Coprophagia Coprophagia is classified as an appetitive problem and is considered so distasteful by many dog owners that in many of the more unresponsive cases euthanasia if frequently suggested especially when the “owners bond with their dog [is] irreparably damaged” (McKeown et. al.,1988) cites Lindsay (2002) who suggests this is a “rather extreme and questionable practice.” In spite of the distasteful connotations this repulsive behavior may cause dog owners; coprophagia is considered ‘normal” among puppies only representing small health risks (Hubbard, 1989) however, we can risk exposing puppies to “viral pathogens” such as parvovirus and “parasitic infections” that may be shed in other dogs feces (Lindsay, 2002). A study conducted by Baranyiova’ et al., (1999) using a 305 dog owner survey indicated “36%...ate feces” and found to be more common among female dogs (45%) with males representing only 30% cites Lindsay (2002). Unfortunately, dog owners are quick to punish this behavior in spite of more acceptable means such as training, management and in some cases adjustments to diet and exercise. Owners who are experiencing this problem should get a thorough veterinary examination to rule out any medical or dietary causes before implementing any behavioral training or modification. Coprophagia can be a serious problem due to associated health risks and its effect concerning the human-animal bond therefore, it is suggested by Lindsay (2002) that it not be “summarily dismissed as a normal” behavior or something the owner should “get over and learn to live with.”
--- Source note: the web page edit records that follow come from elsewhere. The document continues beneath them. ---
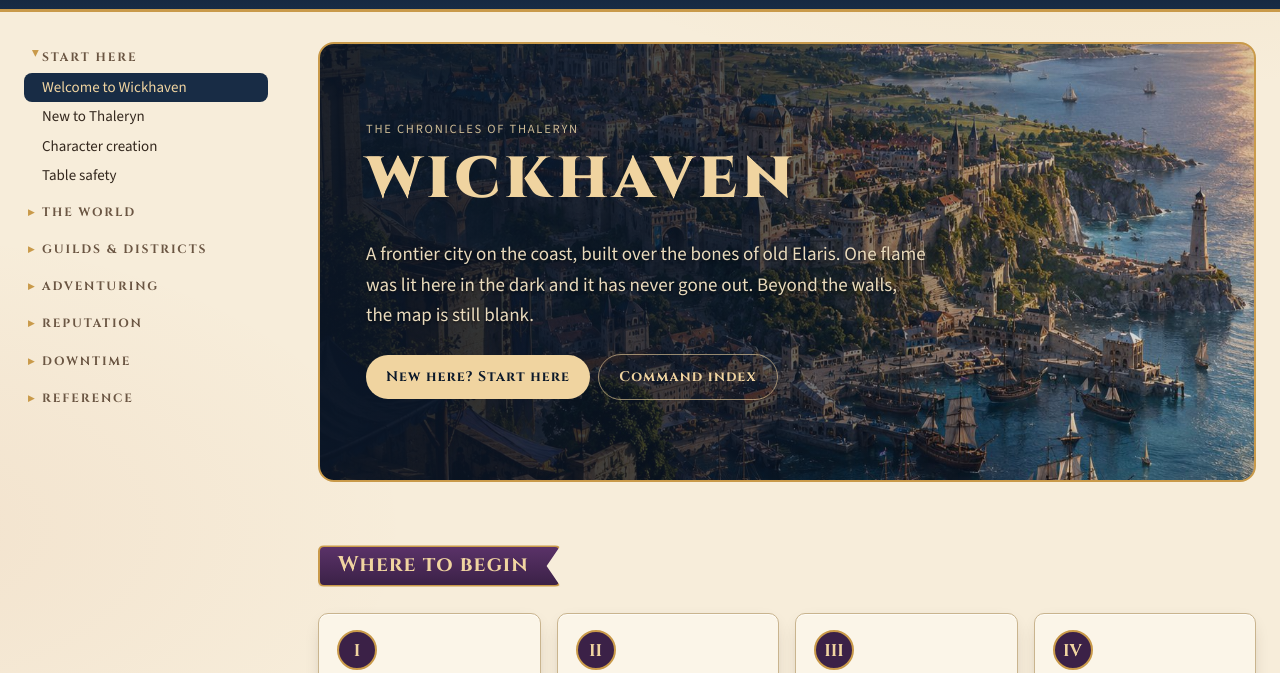
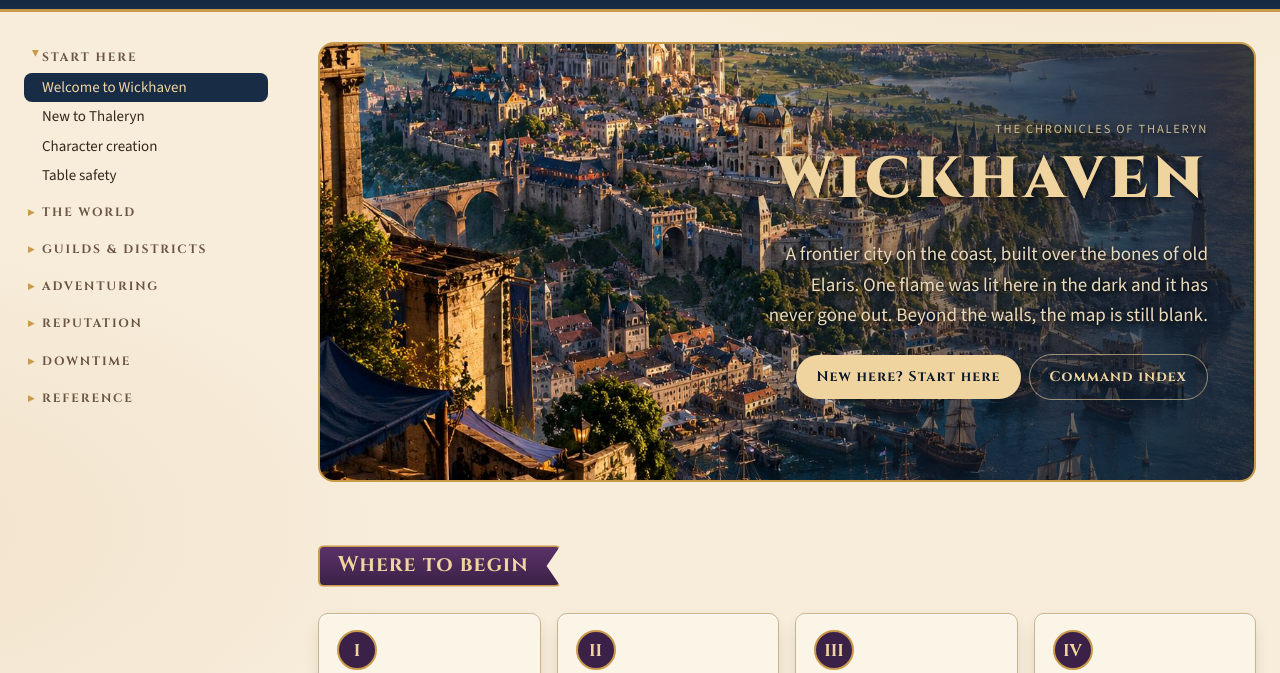
Before and after one commit to straberiwine74/wickhaven-ledger-github, a website: page docs/index.html in a window 1280 px wide. Shown: the part 66-739 px from the top of the page. Drawn offline with nearby package versions, Linux system fonts and the light colour scheme.

Commit message:
fix: right-align the home hero text and lighten its shadow
Co-Authored-By: Claude Opus 5.5 <noreply@anthropic.com>
Claude-Session: https://claude.ai/code/session_01QknLtHmSVY8v2CwwxLceLx

```diff
--- a/docs/wiki.css
+++ b/docs/wiki.css
@@ -124,9 +124,11 @@ tr:nth-child(even) td{background:rgba(239,225,196,.4)}
 .btn.gold{background:var(--gold);color:var(--night)}
 .btn.ghost{border:1px solid rgba(240,212,160,.6);color:var(--gold)}
 
-.hero.photo{padding:70px 46px;min-height:440px;display:flex;flex-direction:column;justify-content:center;
-  background:linear-gradient(90deg,rgba(11,22,38,.92) 0%,rgba(11,22,38,.7) 45%,rgba(11,22,38,.15) 80%),url(img/wickhaven.jpg) center 62%/cover}
-.hero.photo p{text-shadow:0 1px 3px rgba(0,0,0,.6)}
+.hero.photo{padding:70px 46px;min-height:440px;display:flex;flex-direction:column;justify-content:center;align-items:flex-end;text-align:right;
+  background:linear-gradient(270deg,rgba(11,22,38,.82) 0%,rgba(11,22,38,.5) 30%,rgba(11,22,38,0) 58%),url(img/wickhaven.jpg) center 62%/cover}
+.hero.photo p{max-width:440px;text-shadow:0 1px 4px rgba(0,0,0,.8)}
+.hero.photo h1,.hero.photo .crumbs{text-shadow:0 2px 6px rgba(0,0,0,.7)}
+.hero.photo .btn{margin:4px 0 4px 8px}
 .map-fig{margin:18px 0;border:3px solid var(--gold-deep);border-radius:12px;overflow:hidden;box-shadow:0 14px 30px -16px rgba(0,0,0,.6);background:var(--vellum)}
 .map-fig img{display:block;width:100%;height:auto}
 .map-fig figcaption{font-size:13px;font-style:italic;color:var(--ink-soft);padding:6px 14px}
@@ -178,7 +180,7 @@ tr:nth-child(even) td{background:rgba(239,225,196,.4)}
   .search{margin-left:0}
   .g3,.g4{grid-template-columns:repeat(2,minmax(0,1fr))}
   .split{grid-template-columns:1fr}
-  .hero{padding:34px 22px 140px}.hero.photo{padding:40px 22px;min-height:380px}
+  .hero{padding:34px 22px 140px}.hero.photo{padding:40px 22px;min-height:380px;align-items:flex-start;text-align:left;background:linear-gradient(180deg,rgba(11,22,38,.25),rgba(11,22,38,.85)),url(img/wickhaven.jpg) center 62%/cover}.hero.photo .btn{margin:4px 8px 4px 0}
   .banner{flex-direction:column;align-items:flex-start;padding:24px}
 }
 @media (max-width:600px){
```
Training is a quality of life issue for pets…What training tools are recommended and should be avoided? I’ve included in the following a list of recommended dog training tools and dog-training tools that should be avoided. The recommendation was published in the Journal of Veterinary Behavior (2006) and presented at the Advanced Behavior Course at the North American Veterinary Conference, Post Graduate Institute However, many dog owners are unaware of these recommendations and continue to use Flexi-Leads even though professional dog trainers do not use them. However, given the right instruction, proper size Flexi-Lead, owners can learn to navigate their dog effectively. I have created the following video demonstrating how a professional trainer can use them. If you still prefer using this tool but still struggle to manage your pulling dog, you can get help from a professional dog trainer. However, these devices can be very problematic, dangerous and not used properly do encourage inappropriate dog manners and behavior.